2. OCJS is an unaligned justice arena for collaboration among law enforcement, corrections, courts, service providers and other related disciplines.
3. OCJS mirrors Ohio’s Home Rule philosophy by tailoring responses and services to constituencies and their specific needs.
4. OCJS is a single criminal justice funding portal that minimizes red tape throughout the grant process. When administering funding, it is the goal of the agency that subgrantees and communities view OCJS as even-handed and working with their best interests in mind.
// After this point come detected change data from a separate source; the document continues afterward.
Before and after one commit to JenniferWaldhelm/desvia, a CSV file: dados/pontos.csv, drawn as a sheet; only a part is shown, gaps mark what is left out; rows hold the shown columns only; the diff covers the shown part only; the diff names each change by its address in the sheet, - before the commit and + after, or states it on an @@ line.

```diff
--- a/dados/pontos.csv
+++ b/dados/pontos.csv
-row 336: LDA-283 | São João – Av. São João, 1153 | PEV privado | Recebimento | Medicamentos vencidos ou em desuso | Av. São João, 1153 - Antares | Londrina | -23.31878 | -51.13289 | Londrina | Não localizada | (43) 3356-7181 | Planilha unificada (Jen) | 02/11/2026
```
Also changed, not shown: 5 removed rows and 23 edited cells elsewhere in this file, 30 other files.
5. OCJS safeguards federal and state criminal justice funds against waste or misappropriation to maximize the resources available in Ohio’s fight against crime. Grants are monitored for compliance, audited for accuracy, and evaluated for effectiveness.
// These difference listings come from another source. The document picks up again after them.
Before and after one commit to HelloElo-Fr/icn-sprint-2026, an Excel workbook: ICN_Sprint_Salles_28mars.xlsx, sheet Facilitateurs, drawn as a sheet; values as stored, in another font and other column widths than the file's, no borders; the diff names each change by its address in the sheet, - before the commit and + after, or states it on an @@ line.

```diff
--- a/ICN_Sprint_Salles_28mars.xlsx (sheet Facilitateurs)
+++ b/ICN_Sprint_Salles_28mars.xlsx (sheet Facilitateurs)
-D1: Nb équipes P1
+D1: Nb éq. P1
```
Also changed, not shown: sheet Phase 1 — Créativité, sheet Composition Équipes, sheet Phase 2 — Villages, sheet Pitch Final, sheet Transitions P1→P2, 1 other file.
6. OCJS houses its own team of researchers who design research studies for practicality and usefulness, providing policy makers and practitioners with the latest and best practices for today’s economic and community climate.
7. OCJS pilots projects that shape criminal justice in Ohio and nationwide. As a highly populated Midwestern state, Ohio takes the lead on successful justice strategies that are later adopted in other areas of the country.
8. Throughout the years, the professional staff at OCJS has understood the intrinsic value of information technology on crime and terrorism. That is why the agency has invested in and currently maintains one of the state’s most significant justice technology links — the Ohio Incident-Based Reporting System (OIBRS).
9. OCJS is a small agency, and with its concentrated staff, an idea or issue can be rapidly translated into a training opportunity, publication or conference for those who need it most.
10. OCJS streamlines grants, develops resources, shares information, and evaluates the effectiveness of initiatives. Ultimately, OCJS remains responsible for triaging criminal justice priorities spanning law enforcement, corrections, courts and criminal justice services.
Ohio Revised Code establishes the Ohio Office of Criminal Justice Services as the lead criminal justice planning agency for the state. Through its research, technology, grants administration and programmatic initiatives, OCJS serves agencies and communities committed to reducing and preventing crime across Ohio.
Service is at the core of OCJS’ vision, with collaboration the key that allows the agency to remain ahead of criminal justice issues. The outcome of this service and collaboration is the outstanding assistance OCJS provides in a broad range of areas such as funding, technology, research and training, and publications. OCJS customers include the governor’s administration, legislature, law enforcement and criminal justice agencies, universities, victim groups and citizens.
OCJS is led by an executive director who is appointed by the director of the Ohio Department of Public Safety with the concurrence of the governor. The director informs the governor’s administration of criminal justice concerns and trends. The office is organized into four substantive areas: Grants Administration; Policy and Research; Justice Technology; and the Family Violence Prevention Center. The essential services provided in these areas through OCJS include:
OCJS is called on by the director of ODPS, the governor’s administration, and many different constituents to address a wide range of criminal justice issues. It is the combination of seasoned criminal justice professionals and individuals just entering the workforce that provides OCJS with the balance of experience and creativity to progressively work toward solutions.
OCJS was established by statute to ensure a balanced compliance with regulations related to federal grant funding in Ohio. Once established, the impartial position the agency was required to maintain was a natural fit for broad-based, objective criminal justice planning.
An OCJS staff of close to 30 effectively administers millions of justice grant dollars, researches trends and manages some of Ohio’s most progressive justice technology systems. How much does this cost Ohioans? With its administrative general revenue fund at just over $1 million, OCJS is one of the soundest returns on investment in Ohio state government today.